A recent cover story of the New Statesman 'Why Oxfam is failing Africa' warned that Oxfam's relationship, both in terms of people and policy was "far too cosy" to New Labour. It also pointed to the key role in MPH played by Oxfam's Sarah Kline, a former World Bank official who champions the organisation's 'constructive dialogue' approach with the IMF and World Bank.
In my previous post I argued that despite its political aims, the commentary of Live 8 was not political enough. Despite noble aims, Live 8 could only be a 'sticking plaster' if it continued to ignore the underlying power issues that lead to humanitarian disasters. Apparently Richard Curtis is to blame here (much as I love his comedy writing).
[T]he most destructive aspect of [Richard] Curtis's involvement, critics argue, has been his personal intervention in the public communications of MPH to ensure that the politics are routinely buried by the personality as part of his own personal and completely unaccountable strategy to change G8 policy: "Richard's philosophy has become painfully obvious to everyone in MPH," one critic argues. "He believes that we should support the efforts of the UK government to bring other G8 countries into its line on aid and debt, and is adamant that Brown and Blair should not be criticised."
A key Comic Relief official reported that Curtis "found it difficult" to turn against the government because of his personal friendship with Gordon Brown.
"Frustration would not perhaps be so intense if there was real pluralism and democracy in MPH's organising practices. But as the G8 draws near, MPH apparatchiks have gone to extraordinary lengths to ensure that come the 2 July rally in Edinburgh, only the branded, monolithic message and speakers of MPH are seen and heard.
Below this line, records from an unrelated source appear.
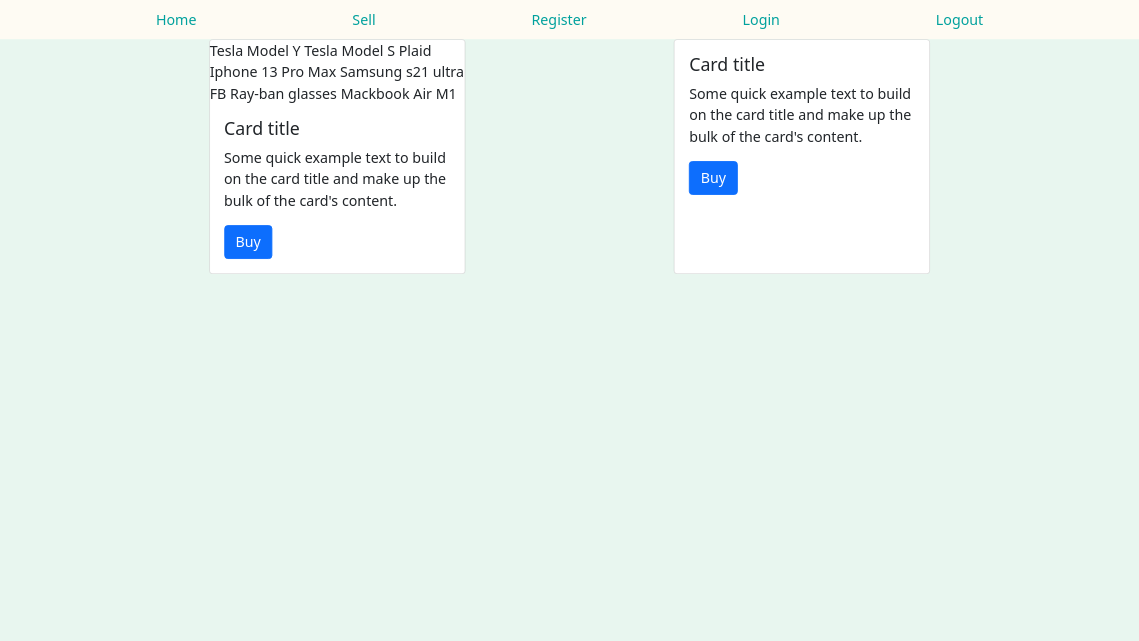
Repository: RiteshK555/itw-project
Page: http://localhost/
The author's editor kept a copy of each file at every save. The page is drawn from the files as they stood at one save, then again after the next save.
The browser window is 1280 px wide. The pictures show the whole page, at 89% of full size.
The page is served by the project's application, run on Django 3.2 (student_olx/manage.py). Other server files are loaded and not shown. The page reads the database file committed with the project.

Above is the page before, as saved 2021-09-19 13:31:21.

### student_olx/main/templates/main/home.html
{%extends 'main/base.html'%}
{% load static %}
{%block title%}
Home
{%endblock%}
{% block styles %}
<link rel="stylesheet" type="text/css" href="{% static 'main/home.css'%}">
{% endblock %}
{%block content %}
<div id="itemz">
<div class="card" style="width: 18rem;">
{%for product in  products%}
{{product.product_name}}
{%endfor%}
  {% comment %} <img src="..." class="card-img-top" alt="..."> {% endcomment %}
  <div class="card-body">
    <h5 class="card-title">Card title</h5>
    <p class="card-text">Some quick example text to build on the card title and make up the bulk of the card's content.</p>
    <a href="#" class="btn btn-primary">Buy</a>
  </div>
</div>
<div class="card" style="width: 18rem;">
  {% comment %} <img src="..." class="card-img-top" alt="..."> {% endcomment %}
  <div class="card-body">
    <h5 class="card-title">Card title</h5>
    <p class="card-text">Some quick example text to build on the card title and make up the bulk of the card's content.</p>
    <a href="#" class="btn btn-primary">Buy</a>
  </div>
</div>
</div>
{%endblock %}

### student_olx/main/templates/main/base.html
{% load static%}
<!DOCTYPE html>
<!--[if lt IE 7]>      <html class="no-js lt-ie9 lt-ie8 lt-ie7"> <![endif]-->
<!--[if IE 7]>         <html class="no-js lt-ie9 lt-ie8"> <![endif]-->
<!--[if IE 8]>         <html class="no-js lt-ie9"> <![endif]-->
<!--[if gt IE 8]>      <html class="no-js"> <!--<![endif]-->
<html lang="en">
    <head>
        <meta charset="utf-8">
        <meta http-equiv="X-UA-Compatible" content="IE=edge">
        <title>{%block title%}This is Base Title{%endblock%}</title>
        <meta name="description" content="">
        <link href="https://cdn.jsdelivr.net/npm/bootstrap@5.1.1/dist/css/bootstrap.min.css" rel="stylesheet" integrity="sha384-F3w7mX95PdgyTmZZMECAngseQB83DfGTowi0iMjiWaeVhAn4FJkqJByhZMI3AhiU" crossorigin="anonymous">
        <meta name="viewport" content="width=device-width, initial-scale=1">
        <link rel="stylesheet" type="text/css" href="{% static 'main/style.css'%}">
        {% block styles %}
        {% endblock %}
    </head>
    <div class="header">
        <a href="/">Home</a>
        <a href="/sell">Sell</a>
       <a href="/register">Register</a>
        <a href="/login">Login</a>
        <a href="/logout">Logout</a>
    </div>
    <body>
    <div id="content">
    {%block content %}
    {% endblock %}
    </div>
        <!--[if lt IE 7]>
            <p class="browsehappy">You are using an <strong>outdated</strong> browser. Please <a href="#">upgrade your browser</a> to improve your experience.</p>
        <![endif]-->
        <script src="https://cdn.jsdelivr.net/npm/bootstrap@5.1.1/dist/js/bootstrap.bundle.min.js" integrity="sha384-/bQdsTh/da6pkI1MST/rWKFNjaCP5gBSY4sEBT38Q/9RBh9AH40zEOg7Hlq2THRZ" crossorigin="anonymous"></script>
        <script src="" async defer></script>
    </body>
</html>

### student_olx/main/models.py
from django.db import models

# Create your models here.
class product(models.Model):
    product_name=models.CharField(max_length=200,default='')
    description=models.CharField(max_length=600,default='')
    def __str__(self):
        return self.product_name
# class Item(models.Model):
#     todolist=models.ForeignKey(ToDoList,on_delete=models.CASCADE)
#     text=models.CharField(max_length=100)
#     complete=models.BooleanField()
#     def __str__(self):
#         return self.text

### student_olx/main/views.py
from django.http.response import HttpResponseRedirect
from django.shortcuts import render,redirect
from .models import product

# Create your views here.
from django.http import HttpResponse
from .forms import CreateNewProduct
def index(response,id):
    lis=product.objects.get(id=id)
    return render(response,"main/base.html",{"name":lis})
def home(response):
    all_products=product.objects.all()
    return render(response,"main/home.html",{"products":all_products})
def sell(response):
    if response.method == "POST":
        form=CreateNewProduct(response.POST)
        if form.is_valid():
            p_n=form.cleaned_data["product_name"]
            d=form.cleaned_data["description"]
            m=product(product_name=p_n,description=d)
            m.save()
        return render(response,"main/home.html")
    else:
        form=CreateNewProduct()
    return render(response,"main/sell.html",{"form":form})
def buy(response):
    return render(response,"main/buy.html",{})

### student_olx/student_olx/urls.py
"""student_olx URL Configuration

The `urlpatterns` list routes URLs to views. For more information please see:
    https://docs.djangoproject.com/en/3.1/topics/http/urls/
Examples:
Function views
    1. Add an import:  from my_app import views
    2. Add a URL to urlpatterns:  path('', views.home, name='home')
Class-based views
    1. Add an import:  from other_app.views import Home
    2. Add a URL to urlpatterns:  path('', Home.as_view(), name='home')
Including another URLconf
    1. Import the include() function: from django.urls import include, path
    2. Add a URL to urlpatterns:  path('blog/', include('blog.urls'))
"""
from django.contrib import admin
from django.urls import path,include
# from main import views as v
from  registration import views
urlpatterns = [
    path('admin/', admin.site.urls),
    path("register/",views.register,name="register"),
    path("",include("main.urls")),
    path("",include("django.contrib.auth.urls")),
]

### student_olx/main/urls.py
from django.urls import path
from . import views
urlpatterns =[
    path("<int:id>",views.index,name="index"),
    path("",views.home,name="home"),
    path("sell/",views.sell,name="sell"),
    path("buy/",views.buy,name="buy"),
]

### student_olx/main/static/main/style.css
.header{
    display: flex;
    justify-content: space-evenly;
    padding-top: 10px;
    padding-bottom: 10px;
    background-color:#FEFBF3;
}
a{
    color:#00A19D;
    text-decoration: none;
}
body{
    margin:0;
    background-color:#E8F6EF;
}
#hello{
    color:red;
}

### student_olx/main/static/main/home.css

#itemz{
    display:flex;
    justify-content:space-evenly;
}

### student_olx/db.sqlite3 (the tables this page reads, as SQL)
CREATE TABLE "main_product" ("id" integer NOT NULL PRIMARY KEY AUTOINCREMENT, "product_name" varchar(200) NOT NULL, "description" varchar(600) NOT NULL, "seller_id" integer NOT NULL REFERENCES "auth_user" ("id") DEFERRABLE INITIALLY DEFERRED, "product_img" varchar(100) NOT NULL, "price" integer NOT NULL);
INSERT INTO "main_product" VALUES
(4, 'Tesla Model Y', 'Increased top speed from 135mph to 155mph 21’’ Überturbine Wheels Performance Brakes Lowered suspension Aluminum alloy pedals', 4, 'imgs/teslamodely.jpeg', 55555),
(5, 'Tesla Model S Plaid', 'Quickest accelerating car in production today 0-60 mph: 1.99s 1/4 mile: 9.23@155 mph trap speed 1,020 horsepower Three high performance motors with carbon-sleeved rotors Torque vectoring', 4, 'imgs/teslamodels_WYLDo9n.jpeg', 122222),
(6, 'Iphone 13 Pro Max', '5.4 and 6.1-inch sizes Similar to iPhone 12 lineup Smaller notch New colors Camera improvements A15 Chip 5G Pre-order September 17', 4, 'imgs/iphone13promax.jpg', 100000),
(7, 'Samsung s21 ultra', 'The Samsung Galaxy S21 Ultra 5G is the company''s most premium smartphone yet, with a strong focus on cameras. Just like the Galaxy S20 Ultra (Review), this new model boasts of 100X “space zoom” and 8K video recording, but with an improved shooting experience and even better image quality.', 4, 'imgs/samsungs21ultra.jpeg', 100000),
(8, 'FB Ray-ban glasses', 'Besides two 5-megapixel cameras, the glasses have three microphones and built-in speakers, so they can respond to voice commands and also be used for calls. The glasses are the latest step in Facebook''s initiative to develop wearable tech.', 4, 'imgs/fb.jpeg', 10000),
(9, 'Mackbook Air M1', 'The new Apple MacBook Air, MacBook Pro, and Mac mini with the Apple M1 SoC have kickstarted the company''s multi-year transition from Intel CPUs to its own in-house silicon. Apple''s previous pivotal computing shift came about 15 years ago when it announced its transition from the PowerPC architecture to Intel CPUs, and now it''s doing it again.', 4, 'imgs/macbook.jpeg', 100000);

After the next save:
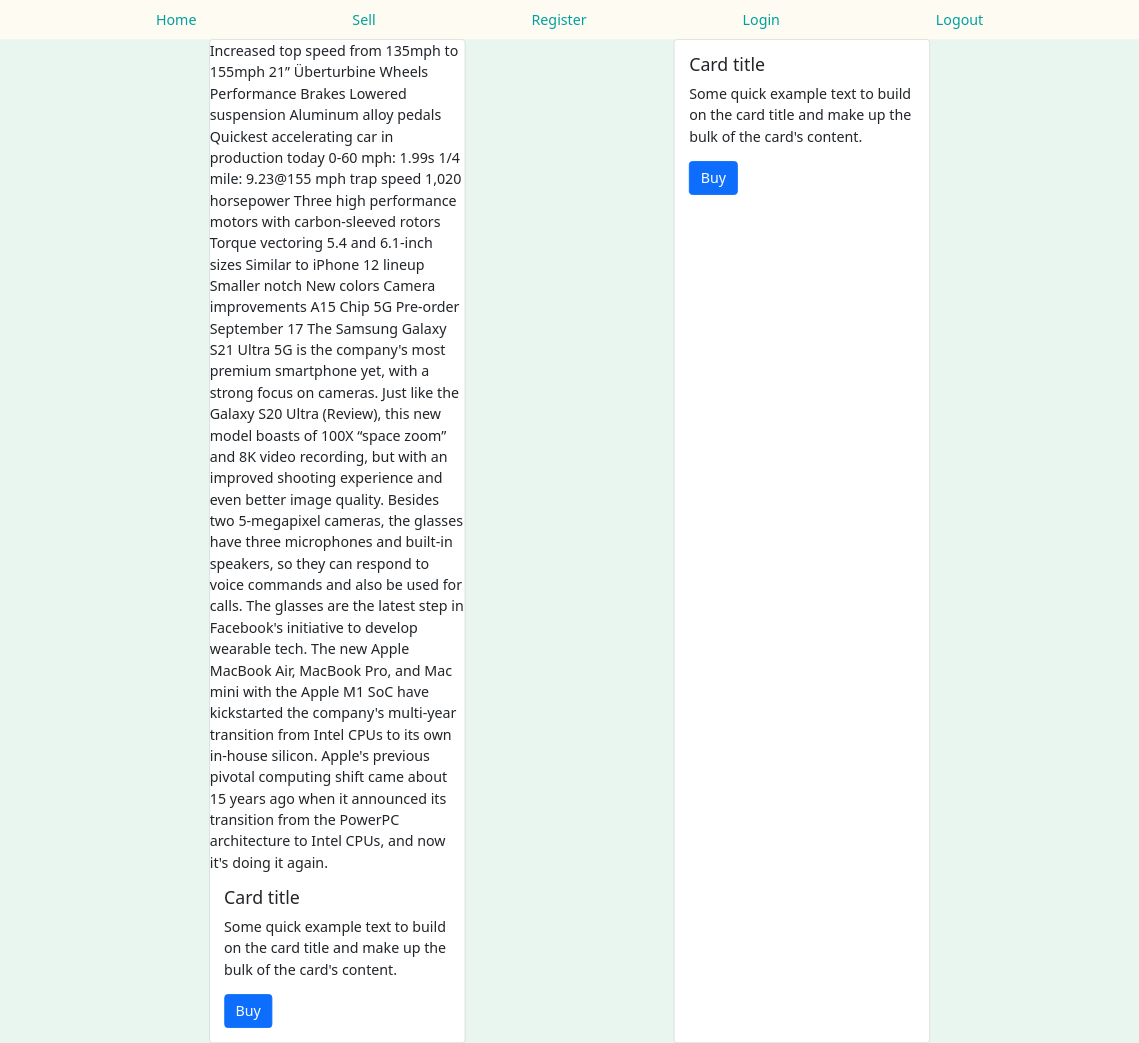
Saved 28 s later.
--- a/student_olx/main/templates/main/home.html
+++ b/student_olx/main/templates/main/home.html
@@ -10,7 +10,7 @@
 <div id="itemz">
 <div class="card" style="width: 18rem;">
 {%for product in  products%}
-{{product.product_name}}
+{{product.description}}
 {%endfor%}
   {% comment %} <img src="..." class="card-img-top" alt="..."> {% endcomment %}
   <div class="card-body">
The MPH Coordinating Team, which includes Oxfam, Comic Relief and the TUC, has also twice unanimously vetoed the Stop the War Coalition's (STWC) application to join MPH on the Orwellian grounds that the issues of economic justice and development are separate from that of war, and STWC's participation in Edinburgh on 2 July would confuse the message. It will be interesting, then, to see if Oxfam bans itself - it is currently leading a global campaign for an international arms treaty on the basis that "uncontrolled arms fuels poverty and suffering". STWC has since been banned from even having a stall at the MPH rally.
While a focus on debt, aid and trade does offer opportunities to the global justice movement, Hodkinson warns the direction of the MPH campaign also threatens to actively derail the movement at the same time.
Perhaps the most dangerous aspect of MPH's blending of its message with that of the government's, and its exclusion of critics North and South, is that it enables the state and media to draw a sharp line in the sand between the 'good protester' attending the 2 July Edinburgh rally, and the 'bad protester' - anyone who is contemplating engaging in civil disobedience against what is, after all, an illegitimate institution and set of governments responsible for the deaths of millions of innocent people each year.
Those UK development NGOs unhappy with MPH's direction know this only too well, but refuse to publicly walk away from a campaign that is actively derailing the global justice movement. Although it may sound cynical, the reason is simple: MPHistory is a money-spinner. "Although we hate the message and the corporate branding, some NGOs are making thousands of pounds through the wristbands," one arch critic admitted. "We have loads of new people on our database interested in our campaigns, and because the issues of trade, debt and aid are now suddenly sexy again, we have new funding bodies approaching us to do projects and research. MPH is paying for my job for the next 3 years."
Categories: UK, Politics, Live 8